**WHAT THIS TASK INVOLVES**
Report every line of the data that includes "diagrams".

(THE INPUT begins)

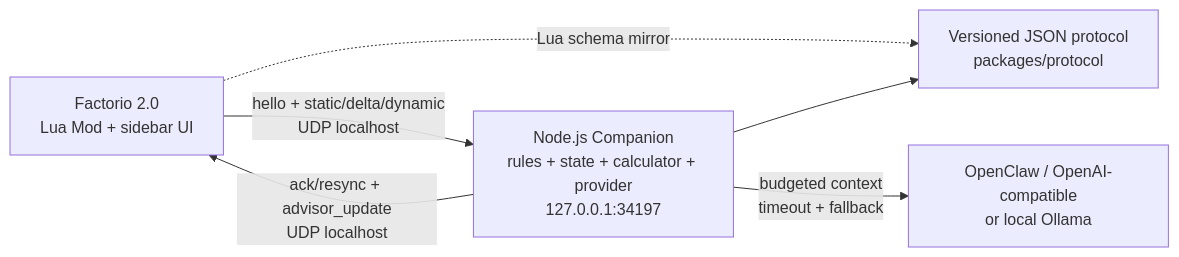
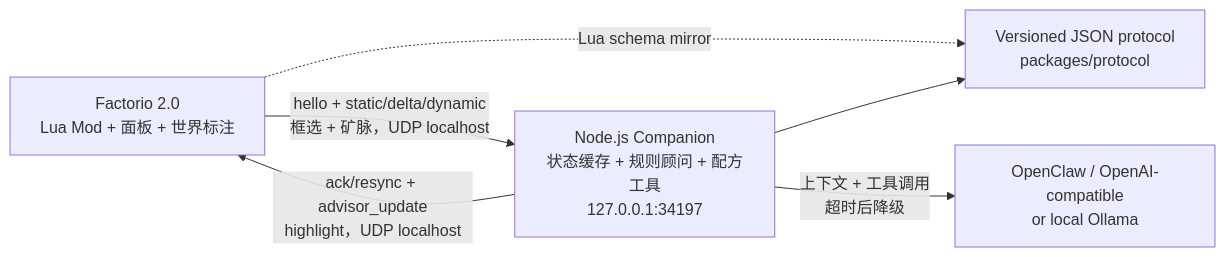
The diagram in README.md (CharlesYWL/factorio-ai-assistant), drawn with Mermaid before and after one commit. The commit also changed other lines of this file and 5 other files, not shown here.

````diff
--- a/README.md
+++ b/README.md
@@ -33,13 +39,13 @@
 ```mermaid
 flowchart LR
-    M["Factorio 2.0<br/>Lua Mod + sidebar UI"]
-    C["Node.js Companion<br/>rules + state + calculator + provider<br/>127.0.0.1:34197"]
+    M["Factorio 2.0<br/>Lua Mod + 面板 + 世界标注"]
+    C["Node.js Companion<br/>状态缓存 + 规则顾问 + 配方工具<br/>127.0.0.1:34197"]
     P["Versioned JSON protocol<br/>packages/protocol"]
     A["OpenClaw / OpenAI-compatible<br/>or local Ollama"]
 
-    M -- "hello + static/delta/dynamic<br/>UDP localhost" --> C
-    C -- "ack/resync + advisor_update<br/>UDP localhost" --> M
+    M -- "hello + static/delta/dynamic<br/>框选 + 矿脉，UDP localhost" --> C
+    C -- "ack/resync + advisor_update<br/>highlight，UDP localhost" --> M
     M -. "Lua schema mirror" .-> P
     C --> P
-    C -- "budgeted context<br/>timeout + fallback" --> A
+    C -- "上下文 + 工具调用<br/>超时后降级" --> A
 ```
````
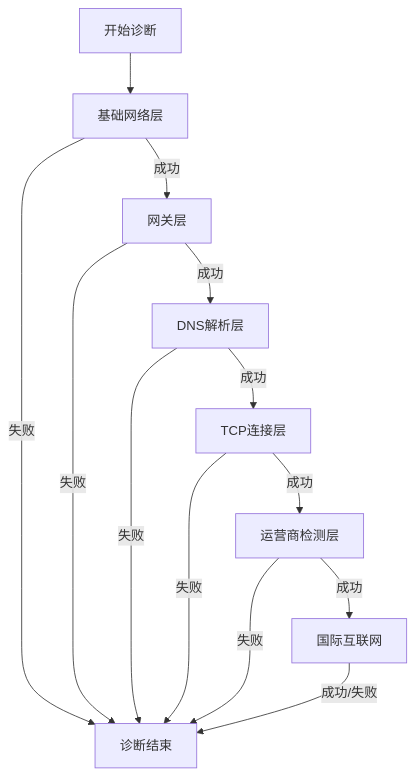
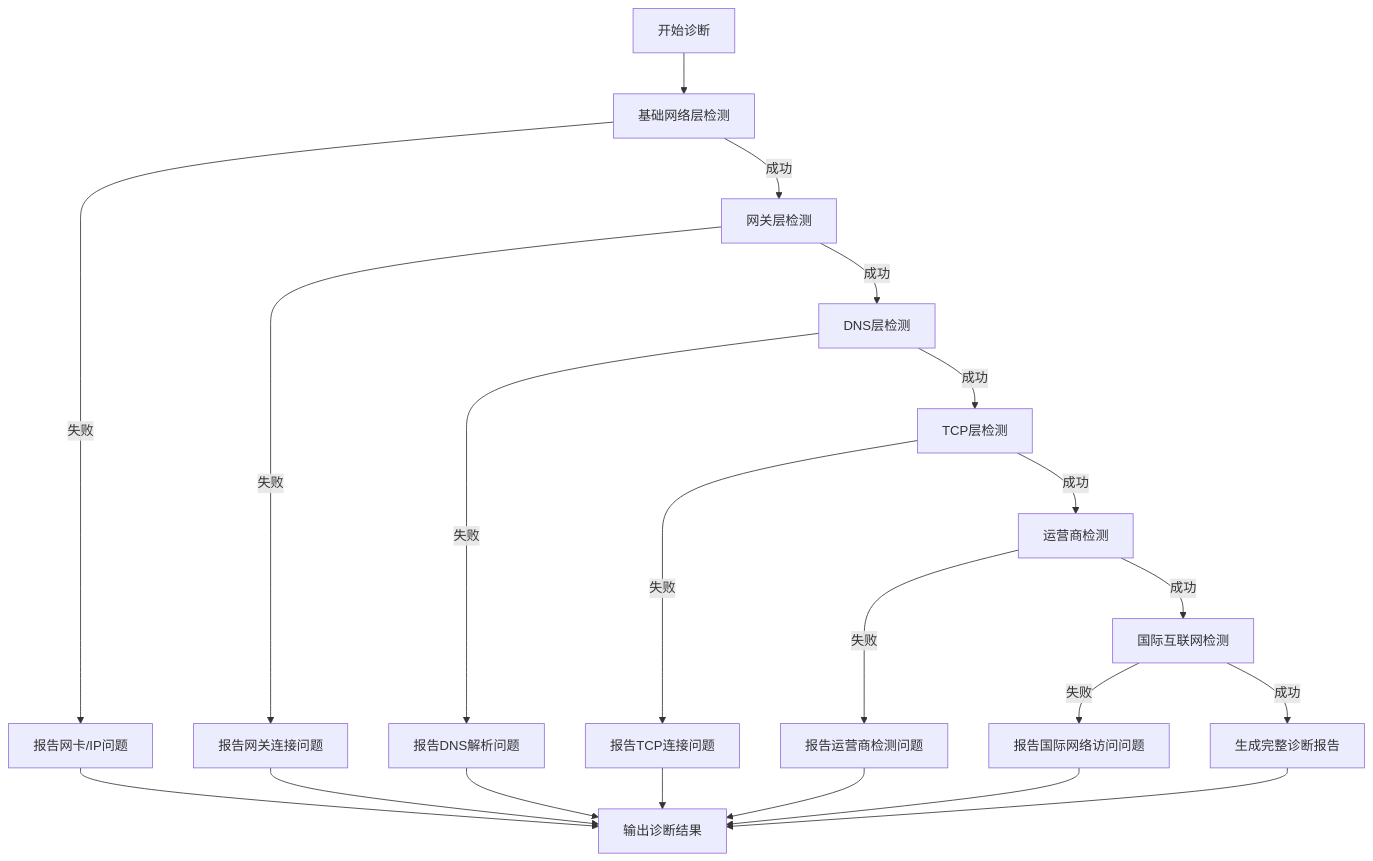
One commit to ma5hr00m/oh-my-network changed the diagram in README.md. Above: the diagram before and after it, drawn with Mermaid.

````diff
--- a/README.md
+++ b/README.md
@@ -78,15 +78,23 @@
 ```mermaid
 graph TD
-    A[开始诊断] --> B[基础网络层]
-    B -->|成功| C[网关层]
-    B -->|失败| Z[诊断结束]
-    C -->|成功| D[DNS解析层]
-    C -->|失败| Z
-    D -->|成功| E[TCP连接层]
-    D -->|失败| Z
-    E -->|成功| F[运营商检测层]
-    E -->|失败| Z
-    F -->|成功| G[国际互联网]
-    F -->|失败| Z
-    G -->|成功/失败| Z
+    A[开始诊断] --> B[基础网络层检测]
+    B --> |成功| C[网关层检测]
+    B --> |失败| B1[报告网卡/IP问题]
+    C --> |成功| D[DNS层检测]
+    C --> |失败| C1[报告网关连接问题]
+    D --> |成功| E[TCP层检测]
+    D --> |失败| D1[报告DNS解析问题]
+    E --> |成功| F[运营商检测]
+    E --> |失败| E1[报告TCP连接问题]
+    F --> |成功| G[国际互联网检测]
+    F --> |失败| F1[报告运营商检测问题]
+    G --> |成功| H1[生成完整诊断报告]
+    G --> |失败| G1[报告国际网络访问问题]
+    B1 --> Z[输出诊断结果]
+    C1 --> Z
+    D1 --> Z
+    E1 --> Z
+    F1 --> Z
+    G1 --> Z
+    H1 --> Z
 ```
````
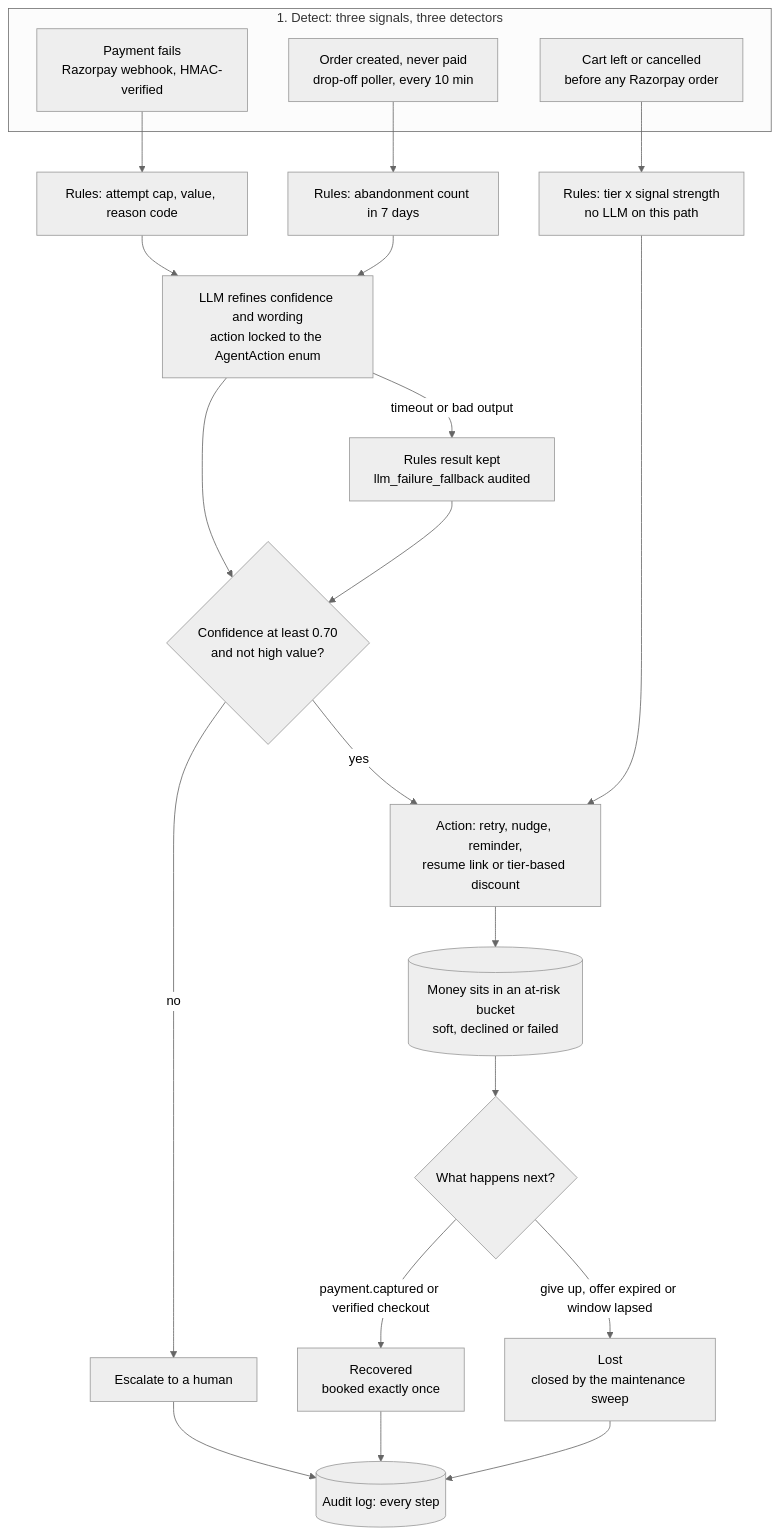
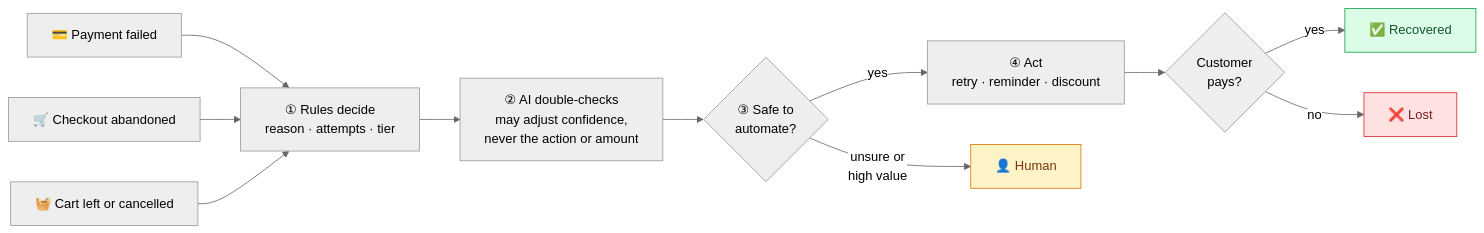
The second of 4 diagrams in README.md (Lakshaykhatri231/Backstop), drawn with Mermaid (neutral theme) before and after one commit. The commit also changed other lines of this file, not shown here.

````diff
--- a/README.md
+++ b/README.md
@@ -167,25 +167,20 @@
 ```mermaid
-flowchart TD
-    subgraph Detect["1. Detect: three signals, three detectors"]
-      F["Payment fails<br/>Razorpay webhook, HMAC-verified"]
-      D["Order created, never paid<br/>drop-off poller, every 10 min"]
-      C["Cart left or cancelled<br/>before any Razorpay order"]
-    end
-    F --> RF["Rules: attempt cap, value, reason code"]
-    D --> RD["Rules: abandonment count in 7 days"]
-    C --> RC["Rules: tier x signal strength<br/>no LLM on this path"]
-    RF & RD --> LLM["LLM refines confidence and wording<br/>action locked to the AgentAction enum"]
-    LLM -- "timeout or bad output" --> FB["Rules result kept<br/>llm_failure_fallback audited"]
-    LLM --> GATE{"Confidence at least 0.70<br/>and not high value?"}
-    FB --> GATE
-    GATE -- no --> HUM["Escalate to a human"]
-    GATE -- yes --> ACT["Action: retry, nudge, reminder,<br/>resume link or tier-based discount"]
-    RC --> ACT
-    ACT --> RISK[("Money sits in an at-risk bucket<br/>soft, declined or failed")]
-    RISK --> CAP{"What happens next?"}
-    CAP -- "payment.captured or verified checkout" --> REC["Recovered<br/>booked exactly once"]
-    CAP -- "give up, offer expired or window lapsed" --> LOST["Lost<br/>closed by the maintenance sweep"]
-    HUM --> AUD
-    REC --> AUD[("Audit log: every step")]
-    LOST --> AUD
+flowchart LR
+    S1["💳 Payment failed"] --> R
+    S2["🛒 Checkout abandoned"] --> R
+    S3["🧺 Cart left or cancelled"] --> R
+    R["① Rules decide<br/>reason · attempts · tier"] --> AI["② AI double-checks<br/>may adjust confidence,<br/>never the action or amount"]
+    AI --> G{"③ Safe to<br/>automate?"}
+    G -- yes --> A["④ Act<br/>retry · reminder · discount"]
+    G -- "unsure or<br/>high value" --> H["👤 Human"]
+    A --> W{"Customer<br/>pays?"}
+    W -- yes --> OK["✅ Recovered"]
+    W -- no --> L["❌ Lost"]
+
+    classDef good fill:#dcfce7,stroke:#16a34a,color:#14532d
+    classDef bad fill:#fee2e2,stroke:#dc2626,color:#7f1d1d
+    classDef person fill:#fef3c7,stroke:#d97706,color:#78350f
+    class OK good
+    class L bad
+    class H person
 ```
````
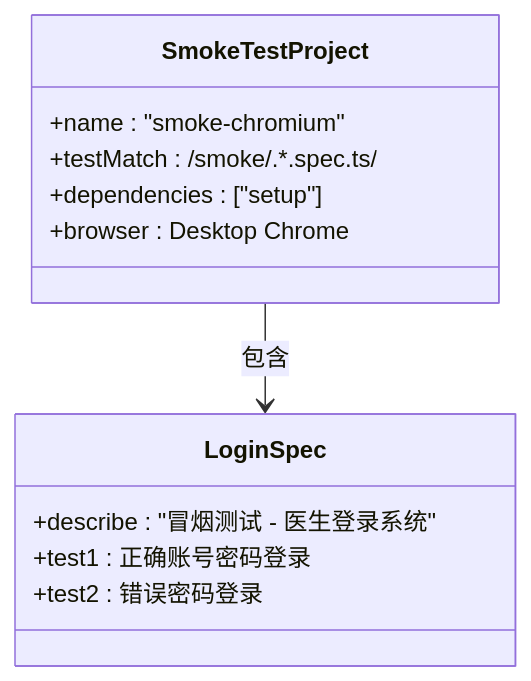
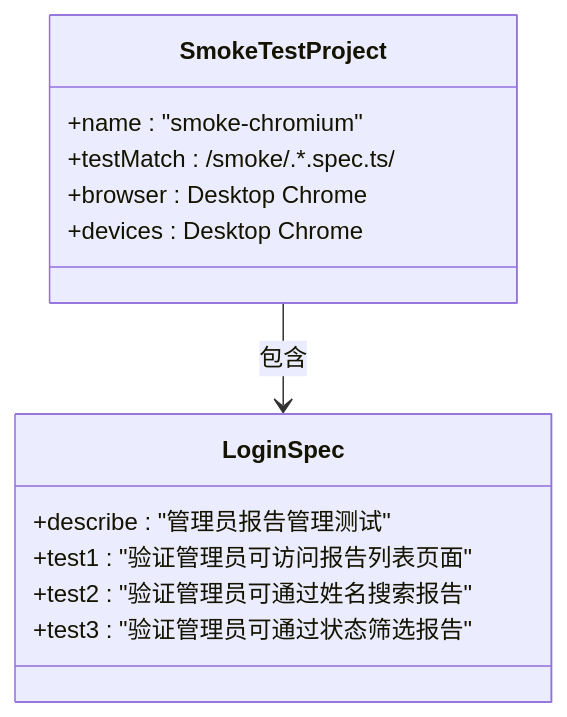
One commit to zzgoviziwind/--playwright changed the seventh of 16 diagrams in .qoder/repowiki/zh/content/测试框架配置/Playwright配置详解.md. Above: the diagram before and after it, drawn with Mermaid. The commit also changed other lines of this file and 112 other files, not shown here.

````diff
--- a/.qoder/repowiki/zh/content/测试框架配置/Playwright配置详解.md
+++ b/.qoder/repowiki/zh/content/测试框架配置/Playwright配置详解.md
@@ -287,15 +304,16 @@
 ```mermaid
 classDiagram
 class SmokeTestProject {
 +name : "smoke-chromium"
 +testMatch : /smoke\/.*\.spec\.ts/
-+dependencies : ["setup"]
 +browser : Desktop Chrome
++devices : Desktop Chrome
 }
 class LoginSpec {
-+describe : "冒烟测试 - 医生登录系统"
-+test1 : 正确账号密码登录
-+test2 : 错误密码登录
++describe : "管理员报告管理测试"
++test1 : "验证管理员可访问报告列表页面"
++test2 : "验证管理员可通过姓名搜索报告"
++test3 : "验证管理员可通过状态筛选报告"
 }
 SmokeTestProject --> LoginSpec : 包含
 ```
````
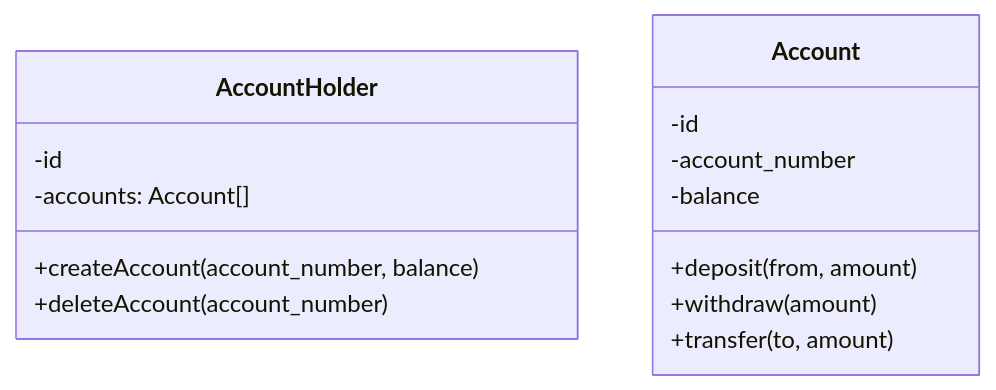
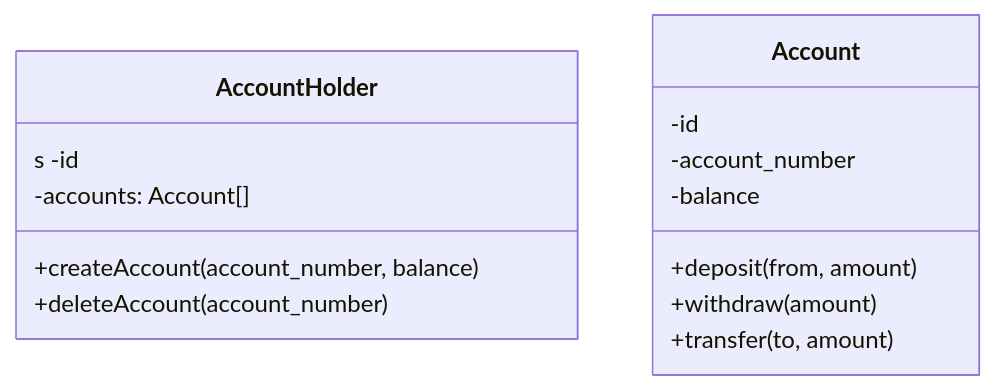
Before and after one commit to sec-dev-iteso/secure-sdlc: the diagram in secure-design/ObservabilityEvidenceProduction.md, drawn with Mermaid. The commit also changed 1 other file, not shown here.

Commit message:
Add example of security by obscurity

````diff
--- a/secure-design/ObservabilityEvidenceProduction.md
+++ b/secure-design/ObservabilityEvidenceProduction.md
@@ -2,18 +2,18 @@
 ```mermaid
 classDiagram
     class AccountHolder{
-        -id
+     s   -id
         -accounts: Account[]
         +createAccount(account_number, balance)
         +deleteAccount(account_number)
     }
     class Account{
         -id
         -account_number
         -balance
         +deposit(from, amount)
         +withdraw(amount)
         +transfer(to, amount)
 
     }
 ```
````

(THE INPUT ends)

**ANSWER TO THIS PROBLEM**
The second of 4 diagrams in README.md (Lakshaykhatri231/Backstop), drawn with Mermaid (neutral theme) before and after one commit. The commit also changed other lines of this file, not shown here.
One commit to zzgoviziwind/--playwright changed the seventh of 16 diagrams in .qoder/repowiki/zh/content/测试框架配置/Playwright配置详解.md. Above: the diagram before and after it, drawn with Mermaid. The commit also changed other lines of this file and 112 other files, not shown here.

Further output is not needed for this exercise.